- [TASK INPUT]
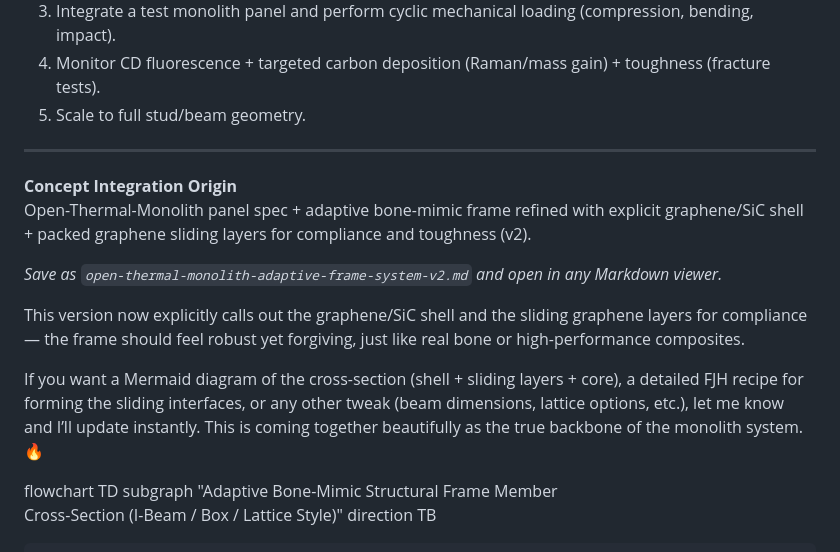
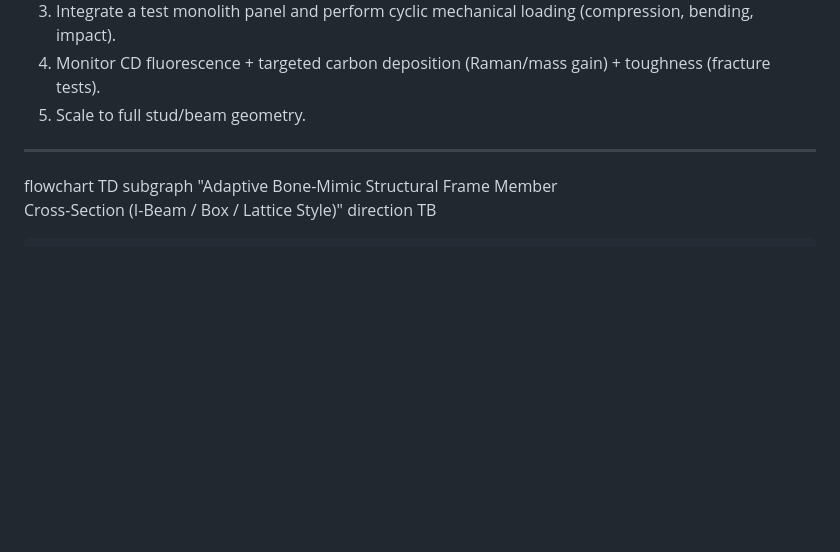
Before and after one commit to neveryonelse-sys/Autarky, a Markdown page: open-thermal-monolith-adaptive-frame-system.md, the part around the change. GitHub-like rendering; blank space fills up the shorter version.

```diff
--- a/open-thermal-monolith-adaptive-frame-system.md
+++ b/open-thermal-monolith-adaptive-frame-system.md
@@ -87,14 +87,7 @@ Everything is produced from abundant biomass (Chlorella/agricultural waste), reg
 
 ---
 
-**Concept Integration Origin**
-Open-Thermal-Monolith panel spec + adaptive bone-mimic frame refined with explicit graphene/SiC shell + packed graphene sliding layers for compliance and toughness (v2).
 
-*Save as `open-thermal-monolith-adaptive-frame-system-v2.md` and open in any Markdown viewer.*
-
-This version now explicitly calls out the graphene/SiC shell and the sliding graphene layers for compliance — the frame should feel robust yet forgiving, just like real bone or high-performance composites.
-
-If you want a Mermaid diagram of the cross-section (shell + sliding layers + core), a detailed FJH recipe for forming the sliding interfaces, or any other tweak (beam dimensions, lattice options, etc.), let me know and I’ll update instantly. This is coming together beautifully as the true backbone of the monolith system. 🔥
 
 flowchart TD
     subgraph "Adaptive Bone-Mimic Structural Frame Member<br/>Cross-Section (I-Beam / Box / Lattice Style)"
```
* * *
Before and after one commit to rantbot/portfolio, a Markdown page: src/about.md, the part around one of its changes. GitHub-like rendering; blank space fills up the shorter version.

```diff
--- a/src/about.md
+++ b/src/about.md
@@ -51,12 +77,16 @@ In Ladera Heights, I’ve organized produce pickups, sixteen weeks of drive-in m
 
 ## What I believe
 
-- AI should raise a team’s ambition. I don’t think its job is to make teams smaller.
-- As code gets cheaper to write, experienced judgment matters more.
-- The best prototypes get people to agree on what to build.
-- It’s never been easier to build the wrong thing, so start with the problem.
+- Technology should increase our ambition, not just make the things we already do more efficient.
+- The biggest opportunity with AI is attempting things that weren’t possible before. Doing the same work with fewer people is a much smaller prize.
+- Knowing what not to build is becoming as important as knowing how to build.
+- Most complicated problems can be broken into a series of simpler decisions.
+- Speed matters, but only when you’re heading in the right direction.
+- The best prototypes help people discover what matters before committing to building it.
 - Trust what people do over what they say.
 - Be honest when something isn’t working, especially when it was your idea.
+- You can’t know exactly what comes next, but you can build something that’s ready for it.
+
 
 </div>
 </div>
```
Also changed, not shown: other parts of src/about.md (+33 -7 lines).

- [TASK REQUIREMENTS]
Each line with the word "sliding" in the records above belongs in the result; copy all of them.

- [ANSWER SPACE]
-Open-Thermal-Monolith panel spec + adaptive bone-mimic frame refined with explicit graphene/SiC shell + packed graphene sliding layers for compliance and toughness (v2).
-This version now explicitly calls out the graphene/SiC shell and the sliding graphene layers for compliance — the frame should feel robust yet forgiving, just like real bone or high-performance composites.
-If you want a Mermaid diagram of the cross-section (shell + sliding layers + core), a detailed FJH recipe for forming the sliding interfaces, or any other tweak (beam dimensions, lattice options, etc.), let me know and I’ll update instantly. This is coming together beautifully as the true backbone of the monolith system. 🔥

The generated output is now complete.